Sunday, December 9, 2018

Ennio Morricone's Moscow Farewell (from Mosca Addio) - A Brief Music Insight



I first listened to this piece of music in the late 90s as part of some compilation music CD. Didn't think much of it. Came back to it a year later. Didn't think much of it. Came back to it a while later. It struck a chord then. It made me wonder. Could it have been composed for a love scene? Imagination took hold. Two people who meet in a bar go to his place. Or her place. There is no hesitation. No awkwardness. No wasted chit chat. All that was already done. They know what they want. They have done it before. They start making love. More gentle than rough.
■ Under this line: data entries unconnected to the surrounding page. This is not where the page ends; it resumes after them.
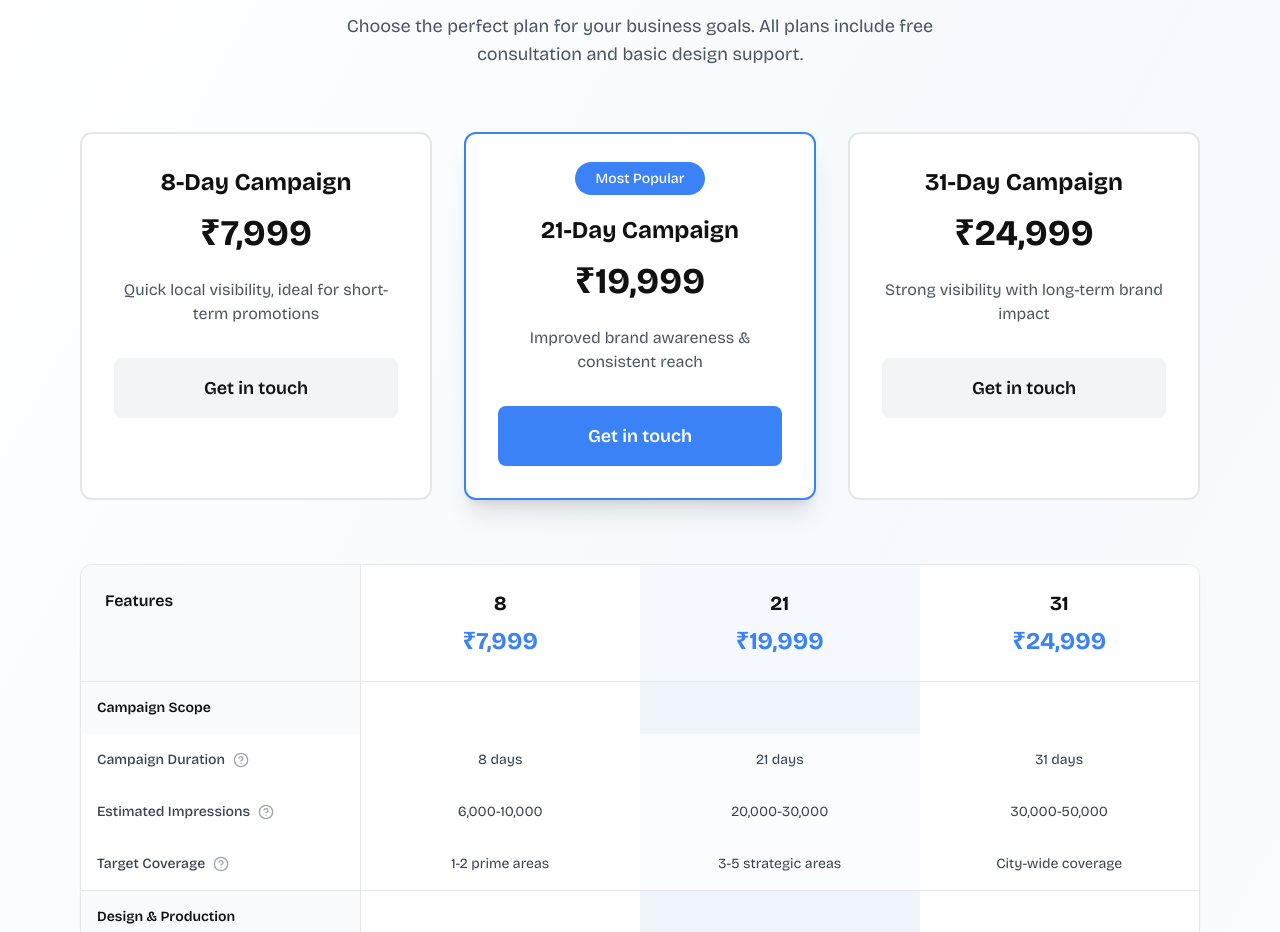
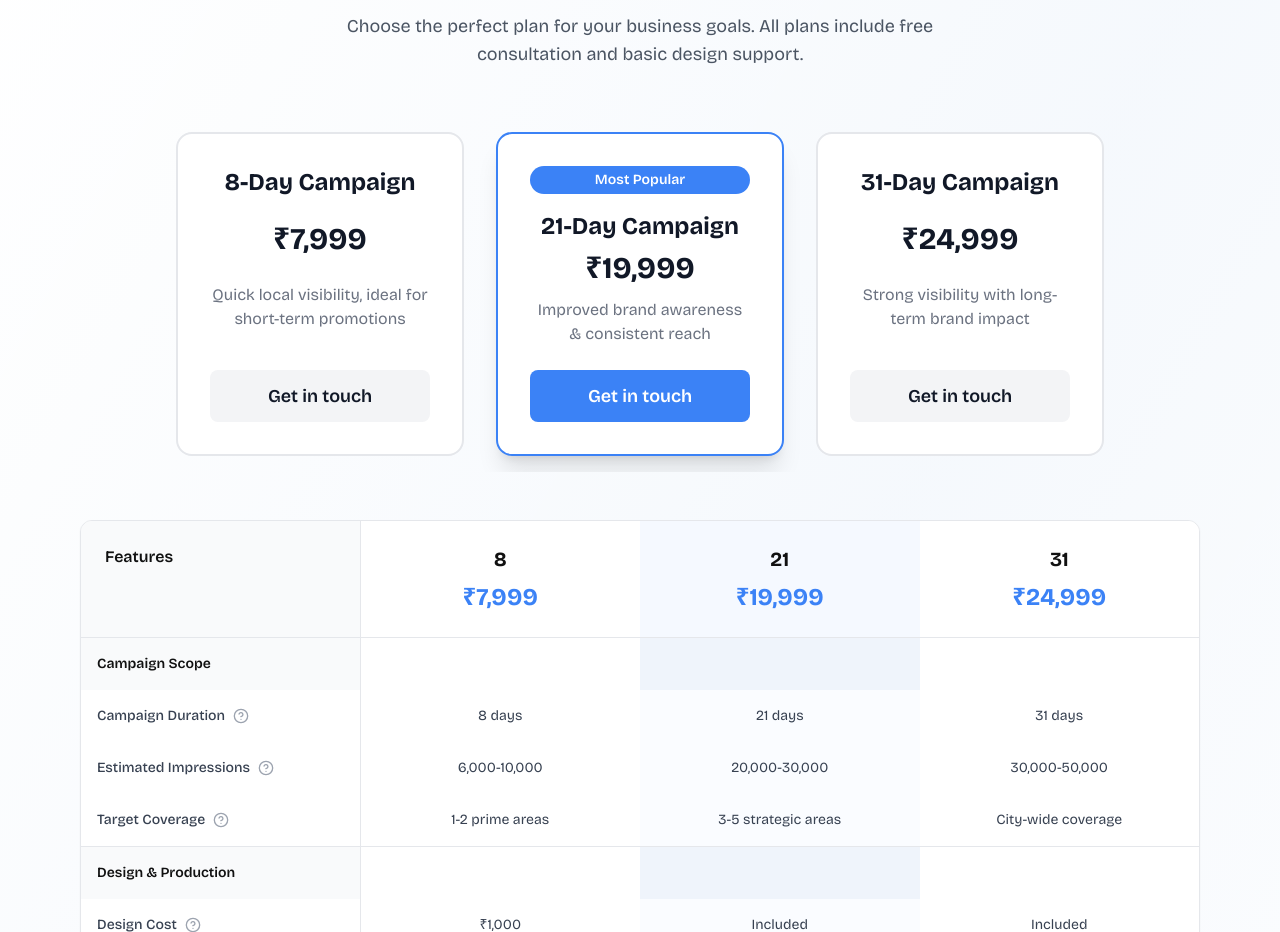
Before and after one commit to webrakor/probeesol, a React (Vite) app: page / in a window 1280 px wide. Shown: the part 2820-3752 px from the top of the page. Built offline with nearby package versions, Linux system fonts and the light colour scheme.

Commit message:
Fixed Bugs

```diff
--- a/src/react-app/components/Pricing.tsx
+++ b/src/react-app/components/Pricing.tsx
@@ -240,39 +240,47 @@ const ComparisonTable = () => {
             </p>
           </div>
 
-          {/* Minimal Plan Cards Container */}
-          <div className="flex overflow-x-auto flex-nowrap md:grid md:grid-cols-3 md:overflow-x-visible gap-4 md:gap-8 mb-12 pb-4">
+{/* Redesigned Minimal Plan Cards Container */}
+<div className="flex overflow-x-auto md:justify-center gap-4 md:gap-8 mb-12 pb-4 px-2 md:px-0">
   {plans.map((plan, index) => (
     <div
       key={index}
-                className={`min-w-[120px] md:min-w-0 flex-shrink-0 md:w-auto bg-white dark:bg-gray-800 rounded-xl border-2 p-4 md:p-8 text-center ${plan.badge
-                  ? 'border-[#3b82f6] dark:border-[#60a5fa] shadow-lg md:shadow-xl'
-                  : 'border-gray-200 dark:border-gray-700'
-                  }`}
+      className={`flex-shrink-0
+        ${plan.badge ? 'w-56 md:w-72' : 'w-64 md:w-72'}
+        bg-white dark:bg-gray-800 rounded-2xl border-2
+        ${plan.badge ? 'border-blue-500 shadow-xl' : 'border-gray-200'}
+        p-6 md:p-8 flex flex-col justify-between text-center
+        transition-transform hover:scale-105`}
     >
+      {/* Badge */}
       {plan.badge && (
-                  <div className="mb-3 md:mb-6">
-                    <span className="bg-[#3b82f6] dark:bg-[#60a5fa] text-white text-xs md:text-sm font-medium py-1 px-3 md:py-2 md:px-5 rounded-full">
+        <span className="bg-blue-500 text-white text-xs md:text-sm font-semibold py-1 px-3 rounded-full mb-4 inline-block">
           {plan.badge}
         </span>
-                  </div>
       )}
-                <h3 className="text-sm md:text-2xl font-bold text-[#111111] dark:text-white mb-2 md:mb-4">
+
+      {/* Plan Name */}
+      <h3 className="text-lg md:text-2xl font-bold text-gray-900 dark:text-white mb-2">
         {plan.name}
       </h3>
-                <div className="mb-2 md:mb-6">
-                  <span className="text-base md:text-4xl font-bold text-[#111111] dark:text-white">
+
+      {/* Price */}
+      <p className="text-2xl md:text-3xl font-extrabold text-gray-900 dark:text-white mb-3">
         {plan.price}
-                  </span>
-                </div>
-                <p className="text-gray-600 dark:text-gray-400 text-xs md:text-base mb-4 md:mb-8 leading-tight">
+      </p>
+
+      {/* Description */}
+      <p className="text-gray-500 dark:text-gray-300 text-sm md:text-base mb-6">
         {plan.description}
       </p>
+
+      {/* CTA Button */}
       <button
         onClick={() => handleGetInTouch(plan.name)}
-                  className={`w-full py-1.5 md:py-4 px-3 md:px-6 rounded-lg font-semibold text-xs md:text-lg transition-colors ${plan.badge
-                    ? 'bg-[#3b82f6] hover:bg-[#2563eb] text-white'
-                    : 'bg-gray-100 hover:bg-gray-200 dark:bg-gray-700 dark:hover:bg-gray-600 text-[#111111] dark:text-white'
+        className={`w-full py-2 md:py-3 px-4 rounded-lg font-semibold text-sm md:text-lg transition-colors ${
+          plan.badge
+            ? 'bg-blue-500 text-white hover:bg-blue-600'
+            : 'bg-gray-100 text-gray-900 hover:bg-gray-200 dark:bg-gray-700 dark:text-white dark:hover:bg-gray-600'
         }`}
       >
         Get in touch
@@ -280,6 +288,7 @@ const ComparisonTable = () => {
     </div>
   ))}
 </div>
+
 
           {/* Comparison Table Container */}
           <div className="bg-white dark:bg-gray-800 rounded-xl border border-gray-200 dark:border-gray-700 overflow-hidden shadow-sm mb-8">
@@ -359,13 +368,18 @@ const ComparisonTable = () => {
                 Professional website design, development, and digital marketing solutions tailored to your business needs.
               </p>
               <button
-                onClick={() => handleGetInTouch('Website Services')}
+                onClick={() => {
+                  const whatsappMessage = `Hello ProBee Solutions!%0A%0AI am interested in Website Services and would like to get more details.`;
+                  const whatsappUrl = `https://wa.me/918179152472?text=${whatsappMessage}`;
+                  window.open(whatsappUrl, '_blank');
+                }}
                 className="bg-white text-green-600 hover:bg-green-50 font-semibold py-3 md:py-4 px-6 md:px-8 rounded-lg transition-colors text-sm md:text-lg"
               >
                 Contact for Website Services Details
               </button>
             </div>
           </div>
+
 
           {/* Payment Info */}
           <div className="text-center mt-8 mb-3">
```
Lines whose indentation alone changed are shown as unchanged.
Like it was something more than the sex that they both needed this time. Vulnerabilities abound. They are noticed. And accepted. The rest of the city starts to switch off. It starts snowing. Probably the next morning, the roads will be full of the brown stuff on the sidewalks and snarling rush hour traffic and office worker bees clamoring in and out of their favorite coffee shops. But the lovers are not thinking of those things now. They are experiencing a different world.

Well, I just found this music on YouTube. So much for imagination. Turns out to be an Italian movie with a Russian theme. It looks like this music might have been played during the climax. Different kind of climax than what I had had in mind for twenty years. I am not familiar with Italian cinema. So an Italian movie about Russia is an odd combination for me. Like the guitar and the sax in the music itself. Maybe there is more to Italy than soccer and the Tuscan sun and Professor Langdon running around. Rome in her heyday. The premise of the movie is intriguing enough that I don't want to watch it. Lest it ruin my impression of the music. And the music itself is as fresh as when I first heard it twenty years ago. There are only a few instruments involved. Its minimalist music at its best. Full of clarity. Like a lone blue flower against a black background. The only other composer who could have rivaled Ennio Morricone on this back in the day would have been Jerry Goldsmith. Maybe Alan Silvestri on a good day. Today, it would be Hans Zimmer. Any day. This is not music for the headphones. As that indicates physical presence in a distracting environment. Like in a green line train. This is music meant to fill a living room. This requires tower speakers. And a center channel speaker. Tiny and humongous living rooms. With the cat in its own world. Doesn't matter. It may all be too melancholic for most people in the end.